To deny that there is a Ding an sich, or to affirm that “our knowledge is situational, holistic, and constructive,” does not overturn the fact that when we speak we are speaking of something. Even if every property of a subject-matter is relational, those properties are no less real for that. Eco champions a conjectural criticism in which interpretations may not be final or decisive, but they can be rejected as “bad or far-fetched.” It is enough for him “to recognize that it is not true that everything goes.” This amounts for Eco to an essential fallibilism that involves the practice of checking interpretations against the consensus of an interpretive community (Popper and Gadamer both rate approving mentions). Not every interpretation of a text is pertinent-there are both impossible pertinences and crazy pertinences: “The Titanic bumped into an iceberg and Freud lived in Berggasse, but such a pseudo-etymological analogy cannot justify a psychoanalytic explanation of the Titanic case.” What a spoil-sport this Eco is. Isn’t it fun to interpret texts in such an uninhibited manner-what Peirce calls “the play of musement”? Sometimes it is, Eco admits: “If my purpose were only to live pleasurably, why not use texts as though there were mescalin and why not decide that Beauty is Fun, Fun Beauty, that is all Ye know on Earth, and all ye need to know?”

Well, why not? Eco’s answer is that marvelling and curiosity is the source of all knowledge: “knowledge is a source of pleasure, and it is simply beautiful to discover why and how a given text can produce so many good interpretations.”

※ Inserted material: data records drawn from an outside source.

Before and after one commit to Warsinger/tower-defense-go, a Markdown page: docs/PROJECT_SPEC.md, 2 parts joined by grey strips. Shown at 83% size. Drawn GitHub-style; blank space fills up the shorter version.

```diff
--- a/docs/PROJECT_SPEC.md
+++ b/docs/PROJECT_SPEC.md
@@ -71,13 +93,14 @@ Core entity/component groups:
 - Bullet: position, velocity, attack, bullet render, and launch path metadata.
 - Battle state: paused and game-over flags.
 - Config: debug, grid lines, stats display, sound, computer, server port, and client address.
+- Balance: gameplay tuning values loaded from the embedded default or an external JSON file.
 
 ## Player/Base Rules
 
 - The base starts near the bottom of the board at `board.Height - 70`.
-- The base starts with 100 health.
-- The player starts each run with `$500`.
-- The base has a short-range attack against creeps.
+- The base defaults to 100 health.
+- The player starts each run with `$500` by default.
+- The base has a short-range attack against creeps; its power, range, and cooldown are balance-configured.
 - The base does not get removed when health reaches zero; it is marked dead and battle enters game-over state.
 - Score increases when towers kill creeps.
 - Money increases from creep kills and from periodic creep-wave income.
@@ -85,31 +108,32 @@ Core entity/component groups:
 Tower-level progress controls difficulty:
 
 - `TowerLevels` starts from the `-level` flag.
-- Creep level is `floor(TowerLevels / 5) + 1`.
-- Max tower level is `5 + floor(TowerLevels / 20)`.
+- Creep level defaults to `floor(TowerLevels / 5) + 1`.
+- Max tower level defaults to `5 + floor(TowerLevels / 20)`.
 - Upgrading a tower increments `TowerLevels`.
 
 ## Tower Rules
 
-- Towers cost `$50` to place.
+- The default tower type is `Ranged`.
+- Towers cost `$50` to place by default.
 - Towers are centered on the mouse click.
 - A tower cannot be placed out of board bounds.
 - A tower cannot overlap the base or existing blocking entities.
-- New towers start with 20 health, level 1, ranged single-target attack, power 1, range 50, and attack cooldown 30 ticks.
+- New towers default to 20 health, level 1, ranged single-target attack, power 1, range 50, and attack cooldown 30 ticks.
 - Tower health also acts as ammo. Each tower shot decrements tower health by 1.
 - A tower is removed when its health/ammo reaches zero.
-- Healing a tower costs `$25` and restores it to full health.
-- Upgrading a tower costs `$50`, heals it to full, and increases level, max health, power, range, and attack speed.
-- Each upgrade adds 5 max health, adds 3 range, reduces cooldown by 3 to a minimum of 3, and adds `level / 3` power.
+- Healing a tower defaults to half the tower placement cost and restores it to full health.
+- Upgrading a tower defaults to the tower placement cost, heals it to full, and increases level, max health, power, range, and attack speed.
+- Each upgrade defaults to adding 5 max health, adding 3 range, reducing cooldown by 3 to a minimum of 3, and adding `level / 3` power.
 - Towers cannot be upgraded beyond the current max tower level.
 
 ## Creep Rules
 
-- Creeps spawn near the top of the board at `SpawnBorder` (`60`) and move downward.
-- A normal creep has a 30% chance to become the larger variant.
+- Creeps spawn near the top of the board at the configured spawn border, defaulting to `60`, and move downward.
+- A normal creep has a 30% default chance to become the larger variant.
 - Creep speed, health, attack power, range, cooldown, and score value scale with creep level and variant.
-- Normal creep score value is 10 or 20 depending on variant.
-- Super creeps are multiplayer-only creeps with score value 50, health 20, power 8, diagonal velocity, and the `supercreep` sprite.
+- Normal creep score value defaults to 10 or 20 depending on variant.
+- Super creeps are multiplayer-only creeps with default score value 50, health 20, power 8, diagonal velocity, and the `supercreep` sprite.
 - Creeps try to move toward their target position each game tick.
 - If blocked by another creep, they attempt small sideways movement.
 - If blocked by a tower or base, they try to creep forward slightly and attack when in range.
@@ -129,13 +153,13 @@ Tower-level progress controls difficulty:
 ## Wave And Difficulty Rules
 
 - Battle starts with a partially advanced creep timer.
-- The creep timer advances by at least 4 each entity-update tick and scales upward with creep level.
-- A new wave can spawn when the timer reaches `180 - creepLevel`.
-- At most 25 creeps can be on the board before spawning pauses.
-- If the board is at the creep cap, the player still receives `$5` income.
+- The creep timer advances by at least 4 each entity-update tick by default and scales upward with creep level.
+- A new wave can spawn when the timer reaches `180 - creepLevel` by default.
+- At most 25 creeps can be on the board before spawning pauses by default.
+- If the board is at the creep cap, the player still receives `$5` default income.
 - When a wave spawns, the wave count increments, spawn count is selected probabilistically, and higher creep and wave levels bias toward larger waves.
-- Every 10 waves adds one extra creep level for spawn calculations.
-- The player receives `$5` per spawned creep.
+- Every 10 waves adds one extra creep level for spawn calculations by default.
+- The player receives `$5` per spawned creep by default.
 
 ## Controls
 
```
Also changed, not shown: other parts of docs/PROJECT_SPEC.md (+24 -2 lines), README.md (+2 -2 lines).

Here, it seems to me, we stumble on another of those persistent dualisms Rorty prefers to forget about. Or maybe not. It’s not a way of dividing reality, but of distinguishing the temperaments of philosophers. If anything marks the personality and writing of Umberto Eco, it is an insatiable curiosity, love, and sense of wonder about the world. He’s having a good time, to be sure, but good times aren’t the point. It’s rather that the world itself — in all its intractable, intricate, deliciously ambiguous, quotidian reality — is to Eco so astonishingly rich. It’s there on every page: this man is mad to know about things, not as a projection of his needs or wants, but as having their own intrinsic interest, indeed dignity. Kant was like that, come to think of it, and Aristotle too.

In contrast, the Rorty I find as model author of this text, taking his random walk through life, tossed this way and that depending on the books he’s most recently come across, seems such a tepid character. He position is consummately worked out, but it seems so boringly inward-directed, with every book a mirror, instead of a window. Again, the insistence that this is “pragmatism” is off-putting to me precisely because Umberto Eco, in his ebullient thirst to know, seems so much more like John Dewey than Richard Rorty (or Stanley Fish, for heaven’s sake).

Maybe this reduces everything too easily to a question of psychological temperament, and inadvertently verifies Rorty’s suspicions about philosophical debates. But among the many values of this book is that it manages so well to record the encounter of two opposed positions in philosophy which involve, arguments aside, two opposed personalities. The courtesy the contributors show one another does not obstruct — as it often does on public occasions — an understanding of what keeps these thinkers apart. Interpretation and Overinterpretation is an excellent book, one of most valuable contributions to literary theory of recent years.

Copyright 1992 Johns Hopkins University Press. All rights reserved.